→ **What you should do**
Lines holding the string "style" are the ones to copy; find them all in the data.

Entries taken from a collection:
:::::

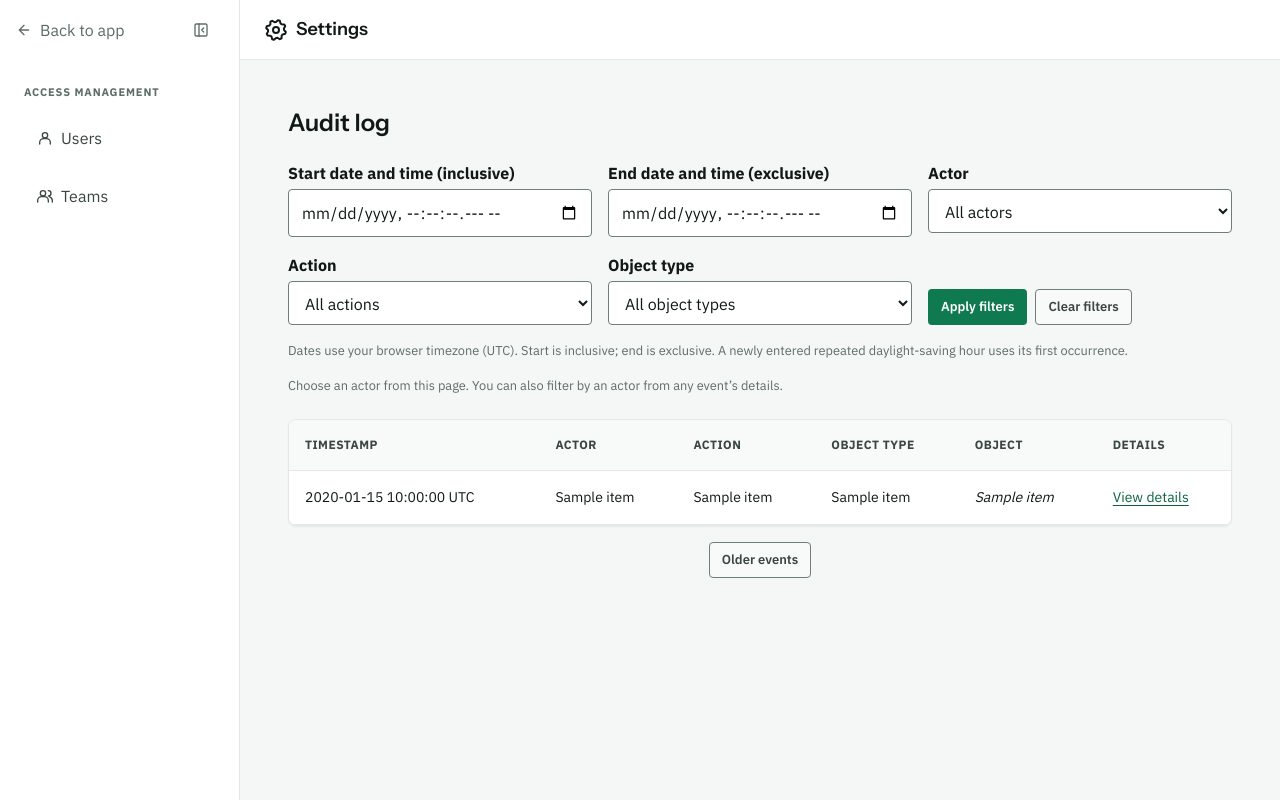
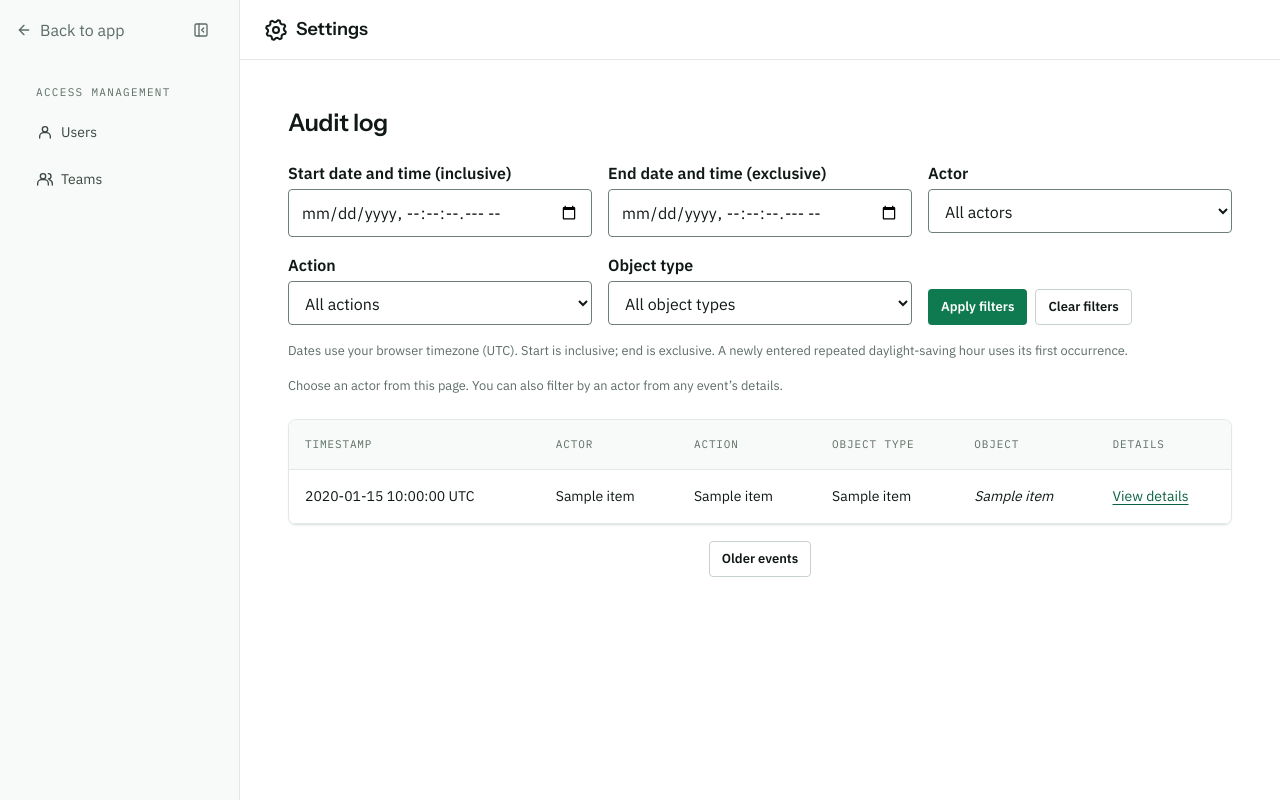
Before and after one commit to refrncr/refrncr, a Python web app: template src/refrncr/templates/pages/audit/list.html in a window 1280 px wide. Run offline with Jinja, Linux system fonts and the light colour scheme; the template is opened without the code that fills it: most values are stand-ins (such as "Sample title", 1, 10 or a date in 2020).

Commit message:
style: refresh shared components
Co-Authored-By: Claude Opus 5 <noreply@anthropic.com>
Claude-Session: https://claude.ai/code/session_01VHSGqzN3uQ4QAHNovSEh1A

```diff
--- a/src/refrncr/static/css/base.css
+++ b/src/refrncr/static/css/base.css
@@ -6,7 +6,7 @@ a { color: var(--color-link); text-underline-offset: .18em; }
 a:hover { color: var(--color-link-hover); }
 :focus-visible { outline: 3px solid var(--color-focus-ring); outline-offset: 3px; }
 h1, .page-title { overflow-wrap: anywhere; margin: 0 0 var(--space-lg); font-family: var(--font-display); }
-h1 { font-size: clamp(1.75rem, 4vw, var(--font-size-heading-lg)); font-weight: var(--font-weight-medium); line-height: var(--line-height-heading); }
+h1 { font-size: var(--font-size-page-title); font-weight: var(--font-weight-medium); line-height: var(--line-height-heading); letter-spacing: -.01em; }
 .page-title { font-size: var(--font-size-page-title); font-weight: var(--font-weight-semibold); line-height: normal; }
 h2 { font-size: var(--font-size-heading-md); line-height: 1.3; }
 h3 { font-size: var(--font-size-heading-sm); line-height: 1.3; }
--- a/src/refrncr/static/css/components/buttons.css
+++ b/src/refrncr/static/css/components/buttons.css
@@ -1,8 +1,8 @@
 .button { min-height: var(--control-height-compact); padding: .4375rem .75rem; border: 1px solid transparent; border-radius: var(--radius-md); font: var(--font-weight-semibold) .8125rem/var(--line-height-control) var(--font-interface); cursor: pointer; display: inline-flex; align-items: center; justify-content: center; text-decoration: none; }
 .button-primary { background: var(--color-action-primary); color: var(--color-action-on-strong); }
 .button-primary:hover { background: var(--color-action-primary-hover); color: var(--color-action-on-strong); }
-.button-secondary { border-color: var(--color-control-border); background: var(--color-table-heading); color: var(--color-text-secondary); }
-.button-secondary:hover { border-color: var(--color-text-muted); background: var(--color-action-secondary-hover); color: var(--color-text); }
+.button-secondary { border-color: var(--color-border-strong); background: var(--color-surface); color: var(--color-text); }
+.button-secondary:hover { border-color: var(--color-text-muted); background: var(--color-surface-subtle); color: var(--color-text); }
 .button-danger { background: var(--color-action-danger); color: var(--color-action-on-strong); }
 .button-danger:hover { background: var(--color-action-danger-hover); color: var(--color-action-on-strong); }
 .button-link { min-height: auto; padding: var(--space-sm) 0; background: transparent; color: var(--color-action-primary-hover); text-decoration: underline; }
--- a/src/refrncr/static/css/components/cards-badges.css
+++ b/src/refrncr/static/css/components/cards-badges.css
@@ -1,10 +1,10 @@
 .card { margin-bottom: var(--space-lg); padding: var(--space-lg); background: var(--color-surface); border: 1px solid var(--color-border); border-radius: var(--radius-lg); box-shadow: var(--shadow-sm); }
-.badge { display: inline-flex; gap: var(--space-xs); padding: .2rem .55rem; border-radius: var(--radius-full); font-size: var(--font-size-xs); font-weight: var(--font-weight-bold); }
-.badge-success { color: var(--color-success-text); background: var(--ref-badge-success); }
-.badge-warning { color: var(--color-warning-text); background: var(--ref-badge-warning); }
-.badge-error { color: var(--color-error-text); background: var(--ref-badge-error); }
-.badge-info { color: var(--color-info-text); background: var(--ref-badge-info); }
-.badge-subtle { font-size: .6875rem; font-weight: var(--font-weight-regular); }
+.badge { display: inline-flex; align-items: center; gap: .375rem; padding: .125rem .5rem; border: 1px solid var(--color-border); border-radius: var(--radius-full); background: var(--color-surface-subtle); color: var(--color-text-secondary); font-family: var(--font-technical); font-size: var(--font-size-label); font-weight: var(--font-weight-regular); line-height: 1.5; white-space: nowrap; }
+.badge-success { color: var(--color-success-text); background: var(--ref-badge-success); border-color: var(--color-status-published-border); }
+.badge-warning { color: var(--color-warning-text); background: var(--ref-badge-warning); border-color: var(--color-status-draft-border); }
+.badge-error { color: var(--color-error-text); background: var(--ref-badge-error); border-color: var(--color-status-removed-border); }
+.badge-info { color: var(--color-info-text); background: var(--ref-badge-info); border-color: color-mix(in srgb, var(--color-info) 30%, transparent); }
+.badge-subtle { font-size: var(--font-size-label); font-weight: var(--font-weight-regular); }
 a.badge-link, a.badge-link:hover { text-decoration: none; }
 .empty-state { padding: var(--space-xxl) var(--space-lg); border: 1px dashed var(--color-border); border-radius: var(--radius-lg); background: var(--color-surface); text-align: center; }
 .empty-state h2 { margin-top: 0; }
@@ -21,3 +21,11 @@ a.badge-link, a.badge-link:hover { text-decoration: none; }
 .access-list-name { display: block; font-weight: var(--font-weight-semibold); }
 .access-list-type { display: block; font-size: var(--font-size-body-sm); color: var(--color-text-muted); }
 .access-list-row > form { flex-shrink: 0; }
+
+/* Status badges carry a dot plus text, so colour is never the only signal. */
+:is(.badge-success, .badge-warning, .badge-error, .badge-info, .badge-draft, .badge-published, .badge-removed)::before { content: ""; width: .3125rem; height: .3125rem; border-radius: var(--radius-full); background: currentColor; flex-shrink: 0; }
+.badge-draft { color: var(--color-status-draft); background: var(--color-status-draft-surface); border-color: var(--color-status-draft-border); }
+.badge-published { color: var(--color-status-published); background: var(--color-status-published-surface); border-color: var(--color-status-published-border); }
+.badge-removed { color: var(--color-status-removed); background: var(--color-status-removed-surface); border-color: var(--color-status-removed-border); }
+/* The expected state reads as plain text; badges are reserved for exceptions. */
+.status-quiet { color: var(--color-text-muted); font-size: var(--font-size-body-sm); }
--- a/src/refrncr/static/css/components/dialog.css
+++ b/src/refrncr/static/css/components/dialog.css
@@ -14,14 +14,14 @@
 .side-panel-header { display: flex; align-items: flex-start; justify-content: space-between; gap: var(--space-md); padding: var(--space-lg); border-bottom: 1px solid var(--color-border); }
 .side-panel-header h2, .side-panel-header p { margin: 0; }
 .side-panel-header h2 { font-family: var(--font-display); font-weight: var(--font-weight-medium); }
-.side-panel-header p { color: var(--color-text-muted); font-size: var(--font-size-xs); font-weight: var(--font-weight-bold); letter-spacing: .06em; text-transform: uppercase; }
+.side-panel-header p { color: var(--color-text-muted); font-family: var(--font-technical); font-size: var(--font-size-label); font-weight: var(--font-weight-regular); letter-spacing: .12em; text-transform: uppercase; }
 .side-panel-close { min-width: var(--control-height); padding: 0; border-color: transparent; background: transparent; color: var(--color-text); font-size: 2rem; font-weight: var(--font-weight-regular); }
 .side-panel-close:hover { background: var(--color-action-secondary); }
 .side-panel-body { flex: 1; min-height: 0; padding: var(--space-lg); overflow-y: auto; }
-.side-panel-body label, .side-panel-body .form-label, .record-details dt { font-family: var(--font-display); font-size: var(--font-size-xs); font-weight: var(--font-weight-medium); letter-spacing: .04em; text-transform: uppercase; }
+.side-panel-body label, .side-panel-body .form-label, .record-details dt { font-family: var(--font-technical); font-size: var(--font-size-label); font-weight: var(--font-weight-regular); letter-spacing: .08em; text-transform: uppercase; }
 .record-details { margin: 0; }
 .record-details div + div { margin-top: var(--space-lg); }
-.record-details dd { margin: var(--space-xs) 0 0; color: var(--color-text-secondary); overflow-wrap: anywhere; }
+.record-details dd { margin: var(--space-xs) 0 0; color: var(--color-text); overflow-wrap: anywhere; }
 .delete-confirmation { margin: 0; }
 .side-panel-footer { display: grid; grid-template-columns: 1fr 1fr; gap: var(--space-md); padding: var(--space-lg); border-top: 1px solid var(--color-border); background: var(--color-surface-subtle); }
 .side-panel-footer-single { grid-template-columns: 1fr; }
--- a/src/refrncr/static/css/components/forms.css
+++ b/src/refrncr/static/css/components/forms.css
@@ -1,5 +1,5 @@
 .form { max-width: 48rem; }
-label, legend, .form-label { font-weight: var(--font-weight-bold); }
+label, legend, .form-label { font-weight: var(--font-weight-semibold); }
 label { display: block; margin-top: var(--space-md); }
 input:not([type="hidden"]), select, textarea { display: block; width: 100%; min-height: var(--control-height); margin-top: var(--space-xs); padding: .625rem .75rem; border: 1px solid var(--color-control-border); border-radius: var(--radius-md); background: var(--color-surface); color: var(--color-text); font: inherit; }
 input[type="checkbox"], input[type="radio"] { display: inline-block; width: 1.25rem; min-height: 1.25rem; margin: 0 var(--space-sm) 0 0; accent-color: var(--color-action-primary); vertical-align: middle; }
--- a/src/refrncr/static/css/components/tables.css
+++ b/src/refrncr/static/css/components/tables.css
@@ -2,7 +2,7 @@
 table { width: 100%; border-collapse: collapse; font-size: var(--font-size-body-sm); }
 caption { padding: var(--space-md); font-weight: var(--font-weight-bold); text-align: left; }
 th, td { padding: .75rem var(--space-md); border-bottom: 1px solid var(--color-border-subtle); text-align: left; vertical-align: top; }
-th { background: var(--color-table-heading); color: var(--color-text-secondary); font-size: var(--font-size-xs); letter-spacing: .04em; text-transform: uppercase; }
+th { background: var(--color-table-heading); color: var(--color-text-muted); font-family: var(--font-technical); font-size: var(--font-size-label); font-weight: var(--font-weight-regular); letter-spacing: .08em; text-transform: uppercase; }
 .table-scroll tbody tr:not(.interactive-row):hover { background: var(--color-row-hover); }
 .management-table { position: relative; box-shadow: var(--shadow-sm); }
 .management-table th, .management-table td { padding-block: 1rem; }
@@ -58,3 +58,11 @@ th { background: var(--color-table-heading); color: var(--color-text-secondary);
 .record-table .record-tombstone td { background-color: var(--color-surface-subtle); color: var(--color-text-secondary); }
 .record-toolbar form { display: flex; flex: 1; flex-wrap: wrap; align-items: center; gap: var(--space-sm); }
 .record-toolbar form input { flex: 1 1 12rem; width: auto; max-width: 22rem; }
+
+/* Toolbar and table read as one bordered object. */
+.record-toolbar:has(+ .table-scroll) { margin-bottom: 0; border-bottom: 0; border-radius: var(--radius-lg) var(--radius-lg) 0 0; }
+.record-toolbar + .table-scroll { border-radius: 0 0 var(--radius-lg) var(--radius-lg); }
+/* Exception rows: concept changes and pending removals get an edge marker next to their badge. */
+.record-table .record-changed > td:first-child { box-shadow: inset 3px 0 0 var(--color-status-draft-border); }
+.record-table .record-tombstone > td:first-child { box-shadow: inset 3px 0 0 var(--color-status-removed-border); }
+.row-secondary { display: block; margin-top: .125rem; color: var(--color-text-muted); font-size: var(--font-size-xs); font-weight: var(--font-weight-regular); overflow-wrap: anywhere; }
--- a/src/refrncr/static/css/layouts/app-shell.css
+++ b/src/refrncr/static/css/layouts/app-shell.css
@@ -1,13 +1,13 @@
 .app-shell { min-height: 100vh; display: grid; grid-template: auto 1fr / var(--sidebar-width) minmax(0, 1fr); }
 .brand { display: inline-flex; }
 .brand img { display: block; height: 2.625rem; width: auto; }
-.app-sidebar, .settings-sidebar { display: flex; flex-direction: column; min-width: 0; padding: var(--space-lg); background: var(--color-surface); border-right: 1px solid var(--color-border); }
+.app-sidebar, .settings-sidebar { display: flex; flex-direction: column; min-width: 0; padding: var(--space-lg); background: var(--color-surface-subtle); border-right: 1px solid var(--color-border); }
 .primary-navigation { display: flex; flex: 1; flex-direction: column; gap: var(--space-sm); }
-.nav-label { margin: 0 0 var(--space-xs); color: var(--color-text-muted); font-size: .6875rem; font-weight: var(--font-weight-bold); letter-spacing: .08em; text-transform: uppercase; }
-.nav-item { padding: .75rem; border: 1px solid transparent; border-radius: var(--radius-lg); color: var(--color-text-secondary); font-weight: var(--font-weight-semibold); text-decoration: none; }
+.nav-label { margin: 0 0 var(--space-xs); padding-inline: .75rem; color: var(--color-text-muted); font-family: var(--font-technical); font-size: var(--font-size-label); font-weight: var(--font-weight-regular); letter-spacing: .12em; text-transform: uppercase; }
+.nav-item { padding: .5rem .75rem; border: 1px solid transparent; border-radius: var(--radius-md); color: var(--color-text-secondary); font-size: var(--font-size-body-sm); font-weight: var(--font-weight-regular); text-decoration: none; }
 .nav-item:hover { background: var(--color-action-secondary); color: var(--color-text); }
 .nav-item:focus-visible { outline-offset: -3px; }
-.nav-item.is-active { border-color: var(--color-navigation-selected-border); background: var(--color-row-selected); color: var(--color-navigation-selected-text); }
+.nav-item.is-active { border-color: var(--color-navigation-selected-border); background: var(--color-row-selected); color: var(--color-navigation-selected-text); font-weight: var(--font-weight-semibold); }
 .account-context { padding-top: var(--space-lg); border-top: 1px solid var(--color-border); }
 .account-link { display: flex; align-items: center; gap: var(--account-link-icon-gap); width: fit-content; padding: 0; border: 0; background: transparent; color: var(--color-account-link); font-family: inherit; line-height: inherit; text-decoration: none; cursor: pointer; }
 .account-link .button-icon { width: 1em; height: 1em; margin: 0; flex-shrink: 0; }
@@ -17,8 +17,8 @@
 .account-role, .account-link { font-size: var(--font-size-sm); font-weight: var(--font-weight-regular); }
 .account-role { color: var(--color-text-muted); }
 .account-role + .account-link { margin-top: 3px; }
-.app-main { min-width: 0; padding: clamp(var(--space-md), 4vw, var(--space-xxl)); overflow-x: hidden; transition: margin-right var(--motion-duration-layout) var(--motion-easing-standard); }
-.app-main-anonymous { grid-column: 1 / -1; width: min(100%, 34rem); margin-inline: auto; }
+.app-main { min-width: 0; padding: clamp(var(--space-md), 4vw, var(--space-xxl)); background: var(--color-surface); overflow-x: hidden; transition: margin-right var(--motion-duration-layout) var(--motion-easing-standard); }
+.app-main-anonymous { grid-column: 1 / -1; width: min(100%, 34rem); margin-inline: auto; background: transparent; }
 /* Both authenticated shells share the same sidebar and drawer state contract. */
 .app-shell > [data-navigation] { grid-column: 1; grid-row: 1 / -1; }
 .app-shell > .app-main { grid-column: 2; }
--- a/src/refrncr/static/css/layouts/page.css
+++ b/src/refrncr/static/css/layouts/page.css
@@ -32,7 +32,7 @@
 }
 
 .page-header > div { min-width: 0; max-width: 100%; overflow-wrap: anywhere; }
-.breadcrumbs { color: var(--color-text-muted); font-size: var(--font-size-xs); font-weight: var(--font-weight-regular); line-height: normal; text-transform: uppercase; letter-spacing: var(--letter-spacing-label); margin-bottom: var(--space-md); }
+.breadcrumbs { color: var(--color-text-muted); font-family: var(--font-technical); font-size: var(--font-size-xs); font-weight: var(--font-weight-regular); line-height: normal; text-transform: uppercase; letter-spacing: var(--letter-spacing-label); margin-bottom: var(--space-md); }
 .breadcrumbs ol { display: flex; flex-wrap: wrap; gap: var(--space-sm); list-style: none; margin: 0; padding: 0; }
 .breadcrumbs li { min-width: 0; overflow-wrap: anywhere; }
 .breadcrumbs a { color: var(--color-breadcrumb-link); text-decoration: none; }
```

:::::

→ **Exercise answer**
style: refresh shared components
 .breadcrumbs ol { display: flex; flex-wrap: wrap; gap: var(--space-sm); list-style: none; margin: 0; padding: 0; }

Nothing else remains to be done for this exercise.